When it comes to email marketing, cultural stereotypes are very much alive, according to new research.
The analysis from Persado examined more than 3,500 email subject lines, showing the secret of marketing success: make British feel anxious, give Americans a sense of achievement and gratify Europeans.
UK consumers are more likely to react to messages that evoke anxiety or guilt; Americans respond best to achievement and anxiety, and Europeans engage with language that offers gratification and gratitude.
The leading provider of AI-generated marketing language for top global brands analysed the subject lines of more than 3,500 emails sent by the likes of British Airways, Dell and Gap across the UK, USA and Europe to understand which emotions most corresponded with consumers engaging with the email subject line and opening it.
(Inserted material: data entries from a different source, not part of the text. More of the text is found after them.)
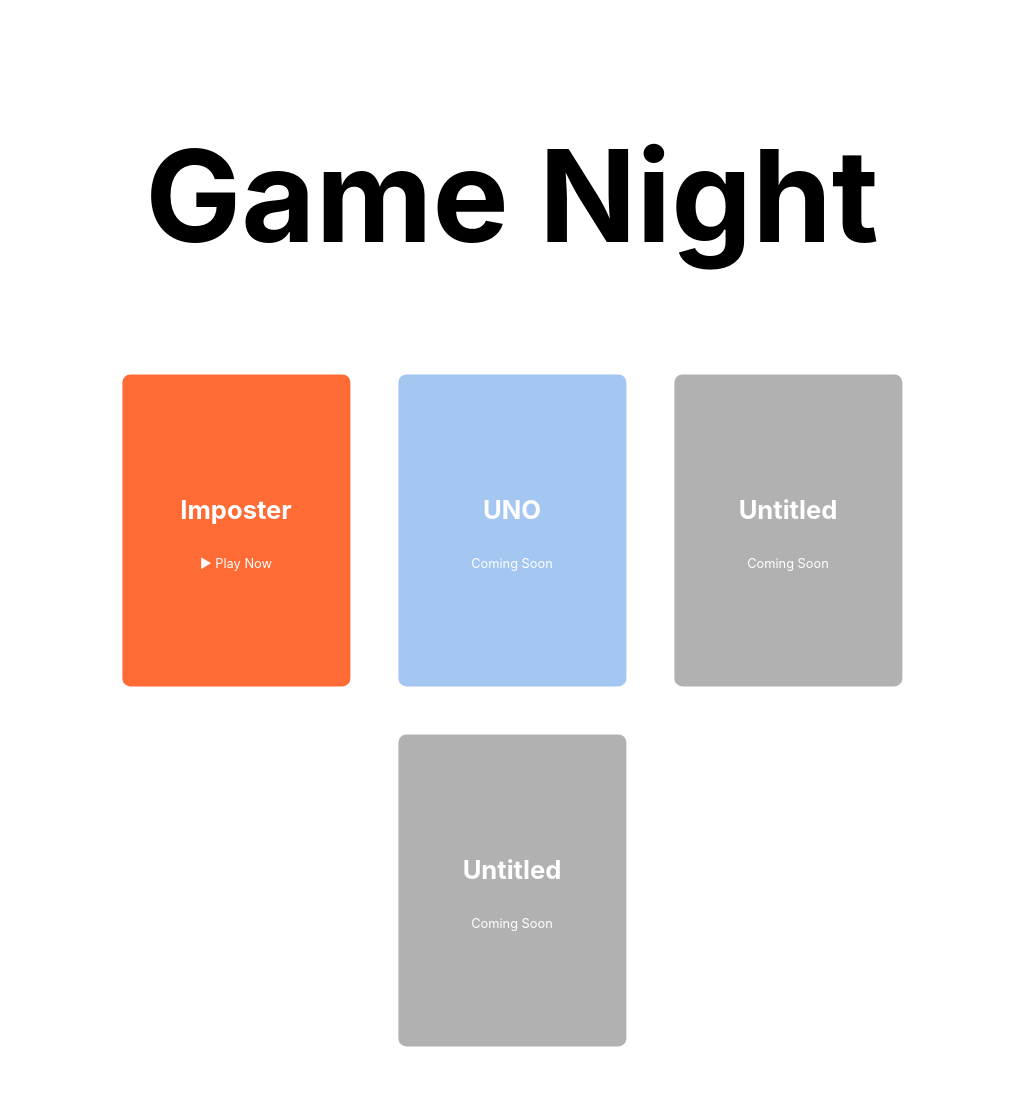
Repository: nfemmanuel/game-night-app
Page: /
These files come from the project's save history. The page is drawn as it stood at one moment and after the next save; the edit follows.
The browser window is 1280 px wide. The pictures show the whole page, at 80% of full size.
The project was rebuilt for these pictures with package versions that can differ from the ones it lists, and the page was loaded fresh each time. Also part of the build but not shown: src/styles/global.css, src/components/BackButton.jsx, src/pages/ImposterSetup.jsx, src/data/wordList.js, src/pages/ImposterReveal.jsx, src/pages/ImposterVoting.jsx.

Above is the page before, as saved 2025-12-31 18:07:16.

### public/index.html
<!DOCTYPE html>
<html lang="en">
  <head>
    <meta charset="utf-8" />
    <link rel="icon" href="%PUBLIC_URL%/favicon.ico" />
    <link rel="preconnect" href="https://fonts.googleapis.com">
    <link rel="preconnect" href="https://fonts.gstatic.com" crossorigin>
    <link href="https://fonts.googleapis.com/css2?family=Montserrat:wght@400;600;700&display=swap" rel="stylesheet">
    <meta name="viewport" content="width=device-width, initial-scale=1" />
    <meta name="theme-color" content="#000000" />
    <meta
      name="description"
      content="Web site created using create-react-app"
    />
    <link rel="apple-touch-icon" href="%PUBLIC_URL%/logo192.png" />
    <!--
      manifest.json provides metadata used when your web app is installed on a
      user's mobile device or desktop. See https://developers.google.com/web/fundamentals/web-app-manifest/
    -->
    <link rel="manifest" href="%PUBLIC_URL%/manifest.json" />
    <!--
      Notice the use of %PUBLIC_URL% in the tags above.
      It will be replaced with the URL of the `public` folder during the build.
      Only files inside the `public` folder can be referenced from the HTML.

      Unlike "/favicon.ico" or "favicon.ico", "%PUBLIC_URL%/favicon.ico" will
      work correctly both with client-side routing and a non-root public URL.
      Learn how to configure a non-root public URL by running `npm run build`.
    -->
    <title>React App</title>
  </head>
  <body>
    <noscript>You need to enable JavaScript to run this app.</noscript>
    <div id="root"></div>
    <!--
      This HTML file is a template.
      If you open it directly in the browser, you will see an empty page.

      You can add webfonts, meta tags, or analytics to this file.
      The build step will place the bundled scripts into the <body> tag.

      To begin the development, run `npm start` or `yarn start`.
      To create a production bundle, use `npm run build` or `yarn build`.
    -->
  </body>
</html>

### src/App.js
import { BrowserRouter, Routes, Route } from 'react-router-dom';
import './styles/global.css';
import LandingPage from './pages/LandingPage';
import ImposterSetup from './pages/ImposterSetup';
import ImposterReveal from './pages/ImposterReveal';
import ImposterVoting from './pages/ImposterVoting';

function App() {
  return (
    <BrowserRouter>
      <Routes>
        <Route path="/" element={<LandingPage />} />
        <Route path="/imposter-setup" element={<ImposterSetup />} />
        <Route path="/imposter-reveal" element={<ImposterReveal />} />
        <Route path="/imposter-voting" element={<ImposterVoting />} />
      </Routes>
    </BrowserRouter>
  );
}

export default App;

### src/pages/LandingPage.jsx
import { useNavigate } from 'react-router-dom';
import GameCard from '../components/GameCard';
import HelpButton from '../components/HelpButton';

function LandingPage() {
    const navigate = useNavigate();

    const handleClick = (gameName, route) => {
        if (route) {
            navigate(route);
        }
    };

    return (
        <div style={{ padding: '40px', textAlign: 'center' }}>
            <h1 style={{ fontSize: '10rem' }}>Game Night</h1>

            <div style={{
                display: 'flex',
                gap: '20px',
                justifyContent: 'center',
                marginTop: '40px',
                flexWrap: 'wrap',
                padding: '0 10px'  // Add padding on sides for mobile
            }}>
                <GameCard
                    name="Imposter"
                    available={true}
                    color="orange"
                    onClick={() => handleClick("Imposter", "/imposter-setup")}
                />
                <GameCard
                    name="UNO"
                    available={false}
                    color="blue"
                    onClick={() => handleClick("UNO", "/uno-setup")}
                />
                <GameCard
                    name="Untitled"
                    available={false}
                    onClick={() => { }}
                />
                <GameCard
                    name="Untitled"
                    available={false}
                    onClick={() => { }}
                />
            </div>
        </div>
    );
}

export default LandingPage;

### src/components/GameCard.jsx
import styles from './GameCard.module.css';

function GameCard({ name, available, onClick, color }) {  // Add color here
    // Combine card + available/disabled classes + color
    const cardClasses = `${styles.card} ${available ? styles.available : styles.disabled} ${color ? styles[color] : ''}`;

    return (
        <div
            className={cardClasses}
            onClick={available ? onClick : null}
        >
            <h1>{name}</h1>
            <p>{available ? '▶ Play Now' : 'Coming Soon'}</p>
        </div>
    );
}

export default GameCard;

### src/components/GameCard.module.css
.card {
    width: 225px;
    height: 330px;
    padding: 30px;
    margin: 10px;
    border-radius: 20px;
    border: 10px solid white;
    text-align: center;
    transition: all 0.3s ease;
    display: flex;
    flex-direction: column;
    justify-content: center;
}

.available {
    color: white;
    cursor: pointer;
}

.available:hover {
    transform: scale(1.05);
}

.disabled {
    background-color: #666;
    color: white;
    cursor: not-allowed;
    opacity: 0.5;
}

.orange {
    background-color: #FF6B35;
}

.orange:hover {
    box-shadow: 0 0 20px rgba(255, 107, 53, 0.6);
}

.blue {
    background-color: #4A90E2;
}

.blue:hover {
    box-shadow: 0 0 20px rgba(74, 144, 226, 0.6);
}

/* Mobile: smaller cards */
@media (max-width: 768px) {
    .card {
        width: 160px;
        height: 240px;
        padding: 20px;
        margin: 8px;
        border: 6px solid white;
    }
}

@media (max-width: 480px) {
    .card {
        width: 140px;
        height: 210px;
        padding: 15px;
        margin: 5px;
        border: 5px solid white;
    }

    .card h1 {
        font-size: 1.3rem;
    }

    .card p {
        font-size: 0.9rem;
    }
}

### src/components/HelpButton.jsx
import { useState } from 'react';

function HelpButton() {
    const [showHelp, setShowHelp] = useState(false);

    return (
        <div
            style={{
                position: 'fixed',
                top: '20px',
                right: '20px',
                zIndex: 1000
            }}
            onMouseEnter={() => setShowHelp(true)}
            onMouseLeave={() => setShowHelp(false)}
        >
            <div
                style={{
                    width: '40px',
                    height: '40px',
                    borderRadius: '50%',
                    border: '2px solid white',
                    color: 'white',
                    fontSize: '1.5rem',
                    display: 'flex',
                    alignItems: 'center',
                    justifyContent: 'center',
                    cursor: 'pointer',
                    backgroundColor: '#333'
                }}
            >
                ?
            </div>

            {showHelp && (
                <div
                    style={{
                        position: 'absolute',
                        top: '50px',
                        right: '0',
                        backgroundColor: '#222',
                        border: '2px solid white',
                        borderRadius: '10px',
                        padding: '20px',
                        width: '300px',
                        textAlign: 'left',
                        fontSize: '0.9rem',
                        lineHeight: '1.5'
                    }}
                >
                    <h3 style={{ marginTop: 0, marginBottom: '10px', fontSize: '1.1rem' }}>
                        How to Play Imposter
                    </h3>
                    <ol style={{ paddingLeft: '20px', margin: 0 }}>
                        <li>Add 3+ player names</li>
                        <li>One random player is secretly the imposter</li>
                        <li>Everyone else sees the same secret word</li>
                        <li>Pass the phone around - each player holds the card to see their word</li>
                        <li>The imposter sees "You're the imposter. Shh!"</li>
                        <li>After everyone has seen their card, discuss and guess who the imposter is</li>
                        <li>Vote for the imposter or skip to reveal</li>
                    </ol>
                </div>
            )}
        </div>
    );
}

export default HelpButton;

Loaded but not shown: src/index.js (common file); src/index.css (common file); src/reportWebVitals.js (common file)

After the next save:
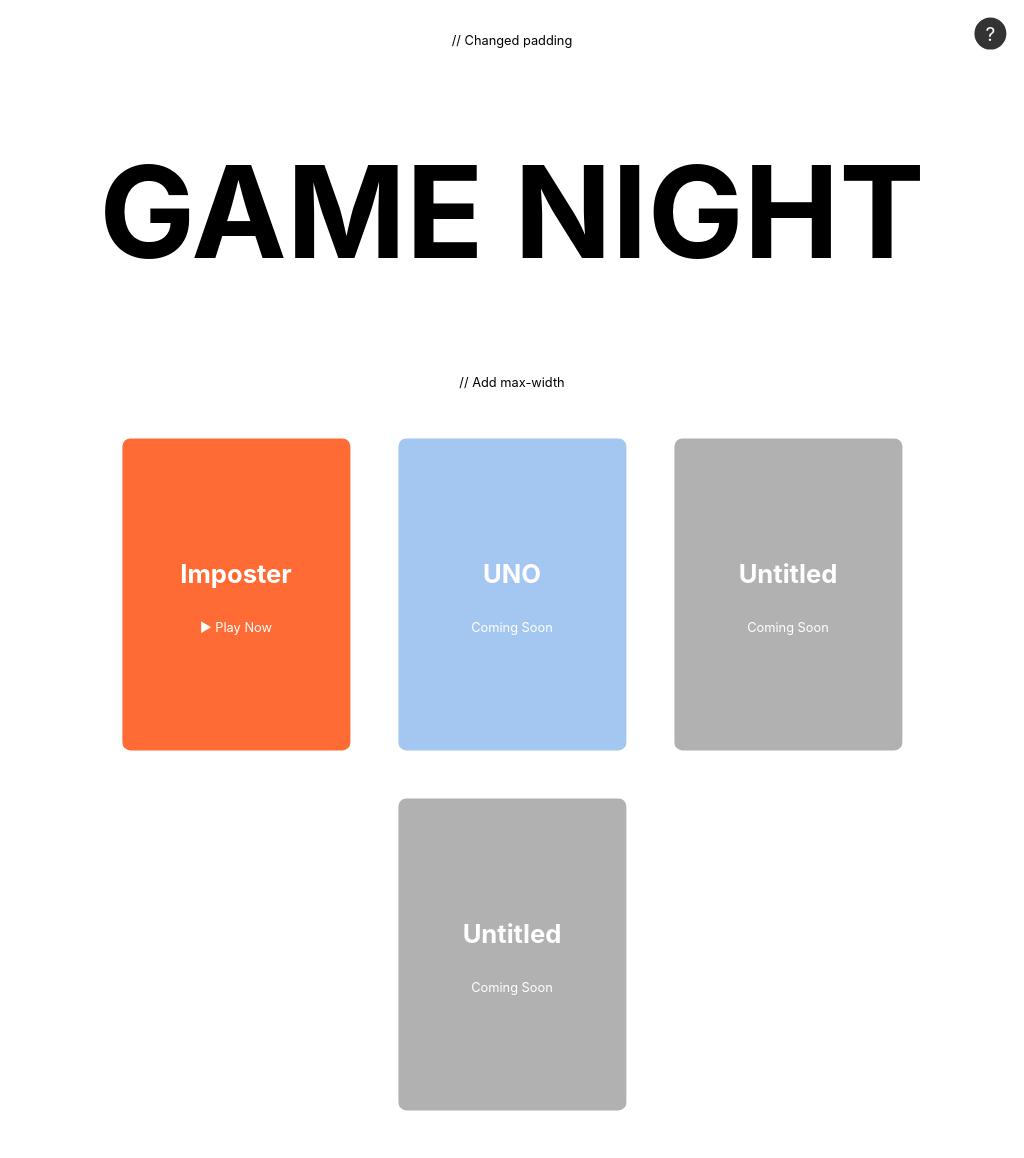
Saved 15 s later.
--- a/src/pages/LandingPage.jsx
+++ b/src/pages/LandingPage.jsx
@@ -12,8 +12,9 @@ function LandingPage() {
     };
 
     return (
-        <div style={{ padding: '40px', textAlign: 'center' }}>
-            <h1 style={{ fontSize: '10rem' }}>Game Night</h1>
+        <div style={{ padding: '40px 20px', textAlign: 'center' }}>  // Changed padding
+            <HelpButton />
+            <h1 style={{ fontSize: '10rem' }}>GAME NIGHT</h1>  // Add max-width
 
             <div style={{
                 display: 'flex',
“These data points lay bare the fact that there is more than an element of truth in some of the broader stereotypes associated with consumers across the UK, USA and Europe,” said Assaf Baciu, Co-Founder and SVP Product & Engineering, Persado. “Of course, while this should prove useful at a top level, it doesn’t tell the whole story. Marketers should look to put themselves in a position to share a message that resonates not just by country, region or town, but on an individual basis. Ultimately, the better marketers can engage with every customer, the more successful they will be.”
It isn’t yet clear how these emotions are influenced by ongoing events in each nation – for instance, whether Brexit has made the British more receptive to anxiety; whether the Trump presidency makes Americans want to feel a sense of achievement; and whether events elsewhere make Europeans feel happier with their lot. Here’s a run-down of language and emotions that are on average more likely to inspire customers, and how marketers can set about invoking them:
UK – Anxiety and Guilt
1. Anxiety. UK consumers respond well to being alerted to the importance of a message, with phrases such as ‘don’t forget’ and ‘important update’ giving them a wake-up call.
2. Guilt. They are also likely to interact with a message that advises or implies they will feel regret if they don’t take action; this emotion can be prompted by emails including lines such as ‘don’t miss out’, ‘it’s too good to miss’ and ‘don’t ignore this’.
USA – Achievement and Anxiety
1. Achievement. American consumers love being praised or rewarded for an implied accomplishment, with phrases such as ‘you’ve earned it’ and ‘you are being rewarded’.
2. Anxiety. They also respond well to being given a wake-up call, prompted by lines such as ‘did you forget?’ and ‘read this very carefully’
Europe – Gratification and Gratitude
1. Gratification. European consumers feel excitement and interest related specifically to value and financial gain, with lines such as ‘we are treating you’ and ‘get a gift on us’ proving effective.
2. Gratitude. This emotion can be invoked by expressing acknowledgement, appreciation or affection in a personal way, using phrases such as ‘we appreciate your loyalty’ and ‘thank you’.
This research was carried out by running real life email subject lines through Persado’s AI platform to analyse which emotions they contained, and then comparing the open rate of each. In total, this analysis ran across 3,527 email subject lines that were sent by 142 brands to, on average, 1,544,594 people each time between June and November 2017.